(Stored dataset items)
- - - - - - -

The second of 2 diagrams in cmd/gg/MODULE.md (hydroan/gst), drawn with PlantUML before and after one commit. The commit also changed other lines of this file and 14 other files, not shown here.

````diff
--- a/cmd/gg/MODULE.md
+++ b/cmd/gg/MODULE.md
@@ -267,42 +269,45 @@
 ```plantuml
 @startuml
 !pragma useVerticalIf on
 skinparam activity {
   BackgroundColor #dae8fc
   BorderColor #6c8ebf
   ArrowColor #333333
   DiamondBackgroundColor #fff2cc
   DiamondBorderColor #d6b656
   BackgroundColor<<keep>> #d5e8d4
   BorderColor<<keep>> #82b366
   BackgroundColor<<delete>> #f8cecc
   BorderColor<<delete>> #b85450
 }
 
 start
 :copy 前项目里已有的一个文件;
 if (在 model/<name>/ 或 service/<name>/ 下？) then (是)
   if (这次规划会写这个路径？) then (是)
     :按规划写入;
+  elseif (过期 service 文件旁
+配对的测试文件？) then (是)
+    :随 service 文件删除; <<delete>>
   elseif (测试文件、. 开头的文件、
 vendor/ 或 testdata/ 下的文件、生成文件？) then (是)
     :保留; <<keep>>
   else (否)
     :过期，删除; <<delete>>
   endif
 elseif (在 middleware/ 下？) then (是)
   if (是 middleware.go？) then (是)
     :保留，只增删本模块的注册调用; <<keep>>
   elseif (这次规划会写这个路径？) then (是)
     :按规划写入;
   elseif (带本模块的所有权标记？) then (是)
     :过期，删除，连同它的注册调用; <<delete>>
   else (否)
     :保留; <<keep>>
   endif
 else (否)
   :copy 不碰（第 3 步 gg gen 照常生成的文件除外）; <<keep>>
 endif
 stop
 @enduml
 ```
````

- - - - - - -

| Goal of the exercise |
Taking the line containing "BackgroundColor<<delete>> #f8cecc" as the first, please return it and every line after it through the end of the entries, exactly and only those.

| Exercise output |
   BackgroundColor<<delete>> #f8cecc
   BorderColor<<delete>> #b85450
 }
 
 start
 :copy 前项目里已有的一个文件;
 if (在 model/<name>/ 或 service/<name>/ 下？) then (是)
   if (这次规划会写这个路径？) then (是)
     :按规划写入;
+  elseif (过期 service 文件旁
+配对的测试文件？) then (是)
+    :随 service 文件删除; <<delete>>
   elseif (测试文件、. 开头的文件、
 vendor/ 或 testdata/ 下的文件、生成文件？) then (是)
     :保留; <<keep>>
   else (否)
     :过期，删除; <<delete>>
   endif
 elseif (在 middleware/ 下？) then (是)
   if (是 middleware.go？) then (是)
     :保留，只增删本模块的注册调用; <<keep>>
   elseif (这次规划会写这个路径？) then (是)
     :按规划写入;
   elseif (带本模块的所有权标记？) then (是)
     :过期，删除，连同它的注册调用; <<delete>>
   else (否)
     :保留; <<keep>>
   endif
 else (否)
   :copy 不碰（第 3 步 gg gen 照常生成的文件除外）; <<keep>>
 endif
 stop
 @enduml
 ```
````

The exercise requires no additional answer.